Beautiful and Full of Potential: This is what Addiction Looks Like

Beautiful and Full of Potential: This is what Addiction Looks Like

Just after midnight on November 11, 2016, our only child, our beautiful 22 year old daughter, Cassidy, died.  Her boyfriend found her face down in the bathroom, with a needle in her arm.  We thought it was a heroin overdose, but the medical examiner later confirmed the cause of death was fentanyl.

Cassidy had been clean for about 3 months at that time, and she and her boyfriend decided to buy some heroin that day (his pay day).  I’m sure she never dreamed it would be the last time. Earlier that day I got a call from Cassidy.  It came in the middle of an acting lesson with a student and I ignored the call, thinking to myself, “I can call her later”.  Cassidy and I were living 1500 miles apart (she in Birmingham and I in SLC). I hadn’t spoken to her on the phone in several weeks. In the back of mind, every time she called I would shore up for a crisis or drama of some kind.  If I’m being honest, that day I wasn’t ready for any drama.  So I put off calling her that day and before I went to bed I said to myself again, “I can call her tomorrow”  well . . . Tomorrow never came for Cassidy.

The life-changing call for me came in the early morning hours, from her father, my ex-husband.  The police had knocked on his door in Birmingham at 3:03am to inform him that his daughter was dead.  This is the news we had always feared, and in a strange way, had always prepared ourselves for.  It is the news that kicks you in the gut over and over and takes your breathe away.  The news that you wish were a nightmare from which you could eventually wake.  It was now our truth! Our only daughter had died of a drug overdose.
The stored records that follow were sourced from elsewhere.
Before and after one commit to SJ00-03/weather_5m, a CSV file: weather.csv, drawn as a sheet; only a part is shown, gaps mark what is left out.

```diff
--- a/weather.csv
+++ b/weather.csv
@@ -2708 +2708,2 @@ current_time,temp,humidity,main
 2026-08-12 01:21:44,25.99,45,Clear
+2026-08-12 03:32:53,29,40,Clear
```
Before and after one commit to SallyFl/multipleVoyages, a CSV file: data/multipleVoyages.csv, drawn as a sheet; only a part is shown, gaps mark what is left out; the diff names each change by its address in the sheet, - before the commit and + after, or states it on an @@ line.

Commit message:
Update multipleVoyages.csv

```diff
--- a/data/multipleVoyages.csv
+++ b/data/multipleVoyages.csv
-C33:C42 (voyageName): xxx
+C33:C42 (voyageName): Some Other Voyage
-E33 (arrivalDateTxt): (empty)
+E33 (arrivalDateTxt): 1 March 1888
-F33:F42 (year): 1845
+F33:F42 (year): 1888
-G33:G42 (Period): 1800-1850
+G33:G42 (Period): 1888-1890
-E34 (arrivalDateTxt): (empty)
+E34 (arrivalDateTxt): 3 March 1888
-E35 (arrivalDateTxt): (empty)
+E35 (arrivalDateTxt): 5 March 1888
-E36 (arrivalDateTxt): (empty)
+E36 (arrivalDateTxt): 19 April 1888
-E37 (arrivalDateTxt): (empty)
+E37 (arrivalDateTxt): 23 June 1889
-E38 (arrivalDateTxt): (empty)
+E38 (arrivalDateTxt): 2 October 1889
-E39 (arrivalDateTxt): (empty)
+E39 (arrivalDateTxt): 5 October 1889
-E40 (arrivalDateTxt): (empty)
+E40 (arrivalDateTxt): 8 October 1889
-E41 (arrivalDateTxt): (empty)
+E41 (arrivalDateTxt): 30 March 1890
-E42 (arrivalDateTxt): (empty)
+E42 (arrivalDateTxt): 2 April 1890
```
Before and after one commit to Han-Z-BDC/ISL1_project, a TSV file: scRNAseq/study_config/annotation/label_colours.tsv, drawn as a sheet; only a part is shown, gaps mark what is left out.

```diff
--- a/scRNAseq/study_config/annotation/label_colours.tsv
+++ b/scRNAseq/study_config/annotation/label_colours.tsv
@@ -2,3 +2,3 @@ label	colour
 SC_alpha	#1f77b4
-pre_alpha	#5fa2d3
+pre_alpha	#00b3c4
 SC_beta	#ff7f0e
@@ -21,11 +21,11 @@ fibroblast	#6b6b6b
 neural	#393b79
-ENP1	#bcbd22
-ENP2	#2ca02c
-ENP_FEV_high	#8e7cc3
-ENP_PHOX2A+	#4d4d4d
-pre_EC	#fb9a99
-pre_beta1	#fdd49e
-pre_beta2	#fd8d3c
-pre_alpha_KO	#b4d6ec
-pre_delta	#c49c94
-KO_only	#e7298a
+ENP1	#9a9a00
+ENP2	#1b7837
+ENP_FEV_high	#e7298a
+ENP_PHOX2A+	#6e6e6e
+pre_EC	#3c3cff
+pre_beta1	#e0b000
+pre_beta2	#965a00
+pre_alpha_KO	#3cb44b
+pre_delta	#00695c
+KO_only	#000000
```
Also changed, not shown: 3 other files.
Cassidy tried heroin for the first time at age 15.  But starting much younger than that, she suffered from depression, anxiety and had already started to self-medicate with drugs and alcohol as a preteen.  At the first outward signs of emotional turmoil, we sought help for Cassidy.  She spent a week in an adolescent psych unit when she couldn’t stop cutting herself at age 12 and that was just the beginning.  Cassidy FELT everything to the extreme, more than most.  She was most likely the typical candidate for Substance Use Disorder, and once she used heroin it was all over.  It had gone from a chronic brain disorder to a terminal disease for her, in a matter of weeks.  We did everything we could to help her; multiple stays in rehab, therapists, yoga, a long-term residential treatment center that used Dialectical Behavior Therapy, psychiatrists,, yelling, punishing, listening, hugging, you name it.  And even though we suffered too, as her parents, and I know we made many mistakes along the way, we NEVER stopped loving her.

But Cassidy was so much more than her disease, she was our sunshine! She was the life of the party and everyone’s best friend. Her beautiful eyes could strike you blind, her belly laugh was contagious. She was compassionate and kind, hilarious and irreverent and could literally make you laugh until you cried. She was talented and beautiful, stunning really. She was charming and tortured and artistic and adventurous. She didn’t care what people thought of her, and she loved practical jokes. She loved show-tunes and trips to New York to see Broadway shows. She believed in magic and Harry Potter. She loved to snowboard and rock climb. She played the guitar and loved to sing. She went full throttle in everything she did. There was no half-way with Cassidy. She never stopped playing dress-up her whole life and never missed an opportunity to go to a Harry Potter Premiere in her Gryffindor robe carrying her wand. In retrospect, I think she always used make-believe as her escape from her inside pain, of course that was never enough.

When Cassidy was at her best and healthiest, she was the brightest and most beautiful star in the night sky. She has now become her own super nova. She always had a connection with and deep love of butterflies. We always waited for Cassidy to emerge from her cocoon and to truly reach her potential in life. Because we all knew she could achieve anything she ever dreamed of. Truth is, she has now, finally reached her potential, but it meant she truly had to leave behind her mortal covering behind.  Her soul is now free from suffering and she is flying high!

Cassidy’s story got a lot of attention after we openly and frankly shared her cause of death in her obituary.  We never dreamed of not telling the truth but we were astounded at the reaction.  It opened up a dialogue for others that were suffering.  I still get messages from strangers thanking me for being brave and telling our story so honestly.  Many have sought help themselves, along with parents that are now open about their own child’s struggles with SUD.  More than anything Cassidy’s dad and I want to help remove the stigma of addiction.  We want to put a face to it.  This gorgeous, blond haired, upper-middle class young woman with the world at her feet, is what a so-called “addict” looks like. It’s time we change the vocabulary.  These are daughters, sons, neighbors, grandchildren, friends, that happen to suffer from a Substance Use Disorder. Not unlike a cancer patient or someone that suffers from Parkinson’s Disease.  Let’s start finding solutions and proper treatments to end this epidemic that is killing a generation.